═══ STORED DATA ═══
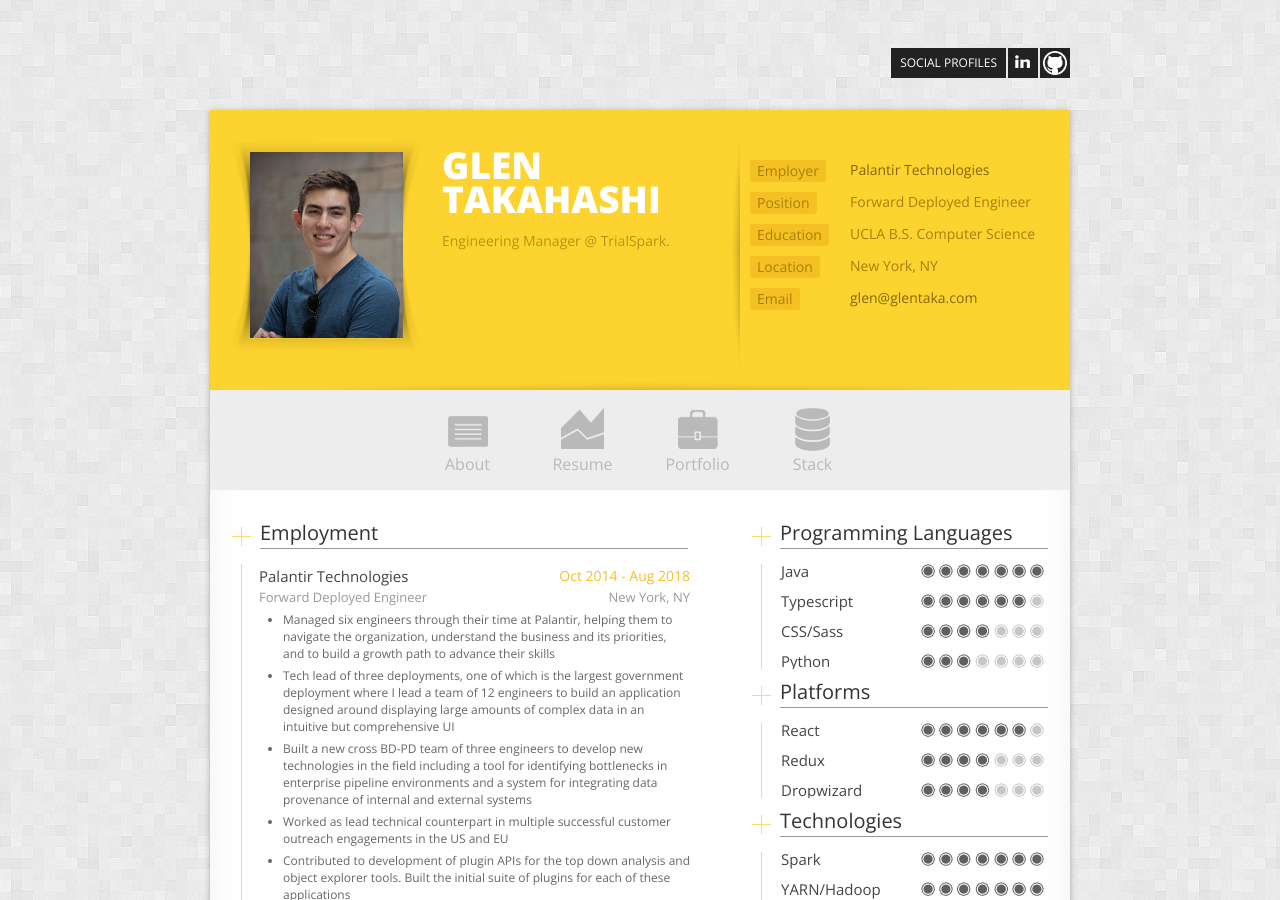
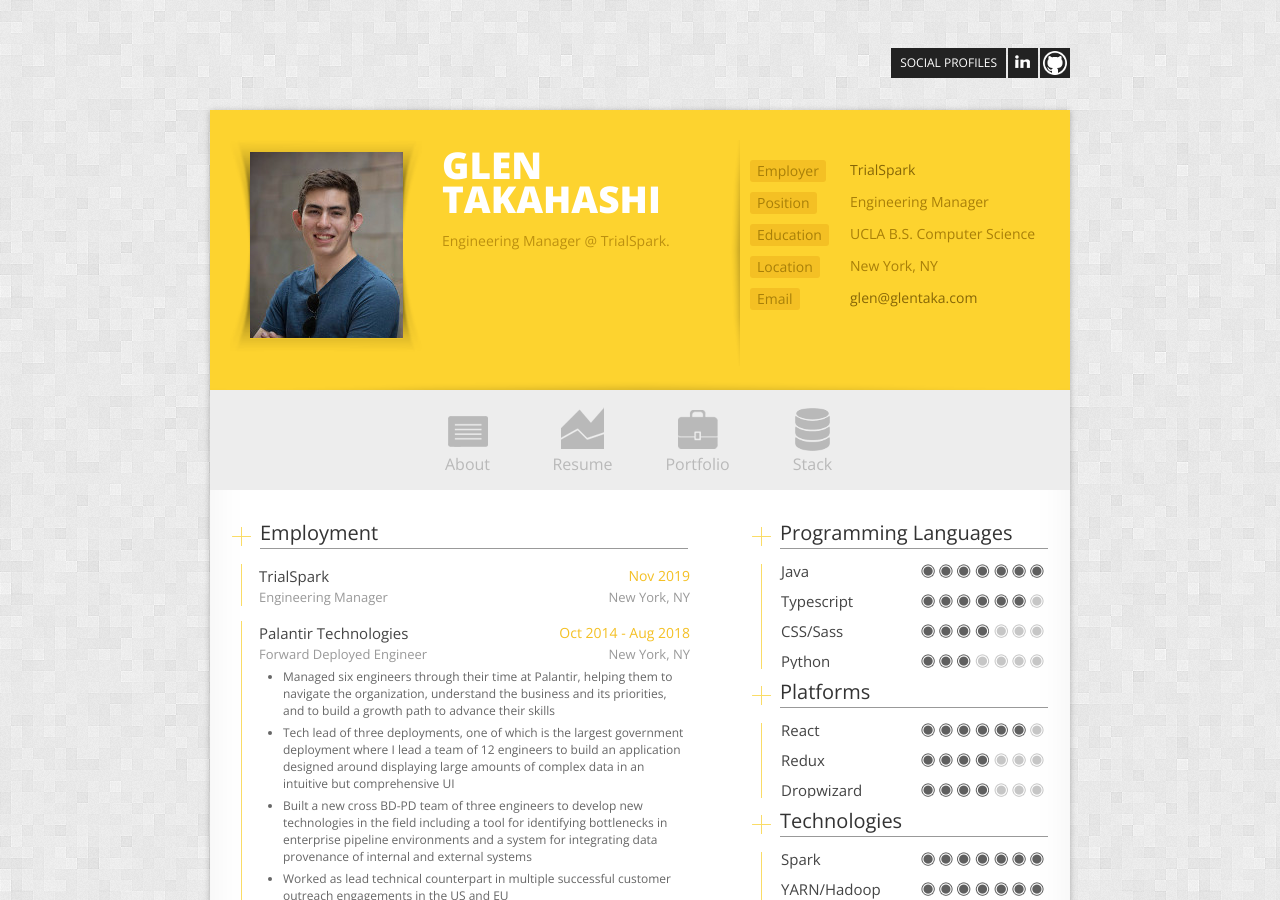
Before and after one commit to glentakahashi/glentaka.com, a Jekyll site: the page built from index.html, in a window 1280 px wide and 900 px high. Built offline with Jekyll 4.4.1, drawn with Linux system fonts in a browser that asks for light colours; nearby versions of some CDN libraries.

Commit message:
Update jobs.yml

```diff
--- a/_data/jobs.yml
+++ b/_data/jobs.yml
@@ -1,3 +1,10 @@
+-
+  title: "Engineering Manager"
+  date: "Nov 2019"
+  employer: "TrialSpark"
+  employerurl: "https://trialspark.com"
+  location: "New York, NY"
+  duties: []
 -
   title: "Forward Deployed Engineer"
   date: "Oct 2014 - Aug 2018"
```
═══
═══ STORED DATA ═══
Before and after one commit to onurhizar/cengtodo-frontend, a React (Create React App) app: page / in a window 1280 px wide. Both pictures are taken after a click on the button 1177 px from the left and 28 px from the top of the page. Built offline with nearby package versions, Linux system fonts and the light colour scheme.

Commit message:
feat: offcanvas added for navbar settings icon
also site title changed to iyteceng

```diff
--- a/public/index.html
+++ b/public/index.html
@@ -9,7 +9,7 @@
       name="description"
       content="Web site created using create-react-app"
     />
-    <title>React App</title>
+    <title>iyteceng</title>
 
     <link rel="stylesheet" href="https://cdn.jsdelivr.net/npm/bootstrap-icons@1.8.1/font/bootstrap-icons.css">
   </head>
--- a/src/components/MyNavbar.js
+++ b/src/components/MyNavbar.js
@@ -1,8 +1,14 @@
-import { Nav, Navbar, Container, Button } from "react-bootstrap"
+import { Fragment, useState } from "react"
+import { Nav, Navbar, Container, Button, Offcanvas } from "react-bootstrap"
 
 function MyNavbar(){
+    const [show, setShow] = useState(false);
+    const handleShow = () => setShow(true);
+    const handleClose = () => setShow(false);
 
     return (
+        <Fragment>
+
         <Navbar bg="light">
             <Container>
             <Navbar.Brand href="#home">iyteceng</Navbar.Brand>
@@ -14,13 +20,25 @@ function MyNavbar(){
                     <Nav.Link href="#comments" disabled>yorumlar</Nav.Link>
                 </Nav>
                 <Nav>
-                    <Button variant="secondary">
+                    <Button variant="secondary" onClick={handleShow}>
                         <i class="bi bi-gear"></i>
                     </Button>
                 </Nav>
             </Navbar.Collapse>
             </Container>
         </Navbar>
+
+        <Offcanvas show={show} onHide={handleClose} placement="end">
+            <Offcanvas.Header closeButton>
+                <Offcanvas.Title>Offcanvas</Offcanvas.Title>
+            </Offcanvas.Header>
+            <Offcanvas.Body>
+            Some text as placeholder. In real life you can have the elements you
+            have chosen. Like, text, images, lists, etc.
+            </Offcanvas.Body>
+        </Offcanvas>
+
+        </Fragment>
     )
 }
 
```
═══
═══ STORED DATA ═══
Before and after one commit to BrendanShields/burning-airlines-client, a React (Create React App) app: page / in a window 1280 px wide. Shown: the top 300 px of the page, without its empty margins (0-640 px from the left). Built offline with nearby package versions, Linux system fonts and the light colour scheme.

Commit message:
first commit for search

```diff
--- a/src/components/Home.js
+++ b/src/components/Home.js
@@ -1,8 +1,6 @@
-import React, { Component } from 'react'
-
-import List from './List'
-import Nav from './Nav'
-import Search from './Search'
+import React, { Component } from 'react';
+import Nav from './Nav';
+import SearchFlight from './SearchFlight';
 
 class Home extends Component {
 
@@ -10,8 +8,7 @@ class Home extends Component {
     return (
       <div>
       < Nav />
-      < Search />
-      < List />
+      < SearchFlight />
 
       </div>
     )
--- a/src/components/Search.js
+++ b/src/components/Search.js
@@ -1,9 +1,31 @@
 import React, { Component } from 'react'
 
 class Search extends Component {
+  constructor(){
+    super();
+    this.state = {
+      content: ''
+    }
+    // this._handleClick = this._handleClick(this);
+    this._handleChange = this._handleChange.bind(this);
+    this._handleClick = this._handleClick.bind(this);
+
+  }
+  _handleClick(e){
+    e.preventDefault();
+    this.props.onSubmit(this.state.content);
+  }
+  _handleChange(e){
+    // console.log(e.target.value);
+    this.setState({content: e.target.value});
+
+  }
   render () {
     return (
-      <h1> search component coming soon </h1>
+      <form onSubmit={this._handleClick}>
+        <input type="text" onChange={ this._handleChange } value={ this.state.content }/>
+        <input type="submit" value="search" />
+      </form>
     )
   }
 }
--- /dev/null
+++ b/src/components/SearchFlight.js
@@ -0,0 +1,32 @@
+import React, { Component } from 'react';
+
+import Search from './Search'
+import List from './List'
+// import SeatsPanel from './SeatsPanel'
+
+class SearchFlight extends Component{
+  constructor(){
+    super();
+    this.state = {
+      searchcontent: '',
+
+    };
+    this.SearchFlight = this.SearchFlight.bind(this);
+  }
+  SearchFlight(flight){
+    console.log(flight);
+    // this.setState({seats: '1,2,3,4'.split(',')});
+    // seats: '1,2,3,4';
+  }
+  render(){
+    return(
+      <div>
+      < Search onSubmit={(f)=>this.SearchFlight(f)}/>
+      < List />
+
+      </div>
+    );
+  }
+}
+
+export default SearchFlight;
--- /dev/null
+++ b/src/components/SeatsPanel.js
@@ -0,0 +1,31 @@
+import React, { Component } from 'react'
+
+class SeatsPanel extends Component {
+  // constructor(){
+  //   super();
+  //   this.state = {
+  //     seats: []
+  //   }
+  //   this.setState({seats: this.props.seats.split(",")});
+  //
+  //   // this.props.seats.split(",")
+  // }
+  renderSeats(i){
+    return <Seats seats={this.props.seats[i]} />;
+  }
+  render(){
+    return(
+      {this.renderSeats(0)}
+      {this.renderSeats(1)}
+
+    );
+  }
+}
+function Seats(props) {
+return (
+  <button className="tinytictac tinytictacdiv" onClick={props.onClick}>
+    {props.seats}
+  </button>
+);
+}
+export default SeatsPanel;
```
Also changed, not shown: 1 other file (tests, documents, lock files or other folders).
═══
> _YOUR GOAL_: In the entries above, find each line containing the string "MyNavbar" and copy it.

> _SOLUTION_:
--- a/src/components/MyNavbar.js
+++ b/src/components/MyNavbar.js
 function MyNavbar(){
@@ -14,13 +20,25 @@ function MyNavbar(){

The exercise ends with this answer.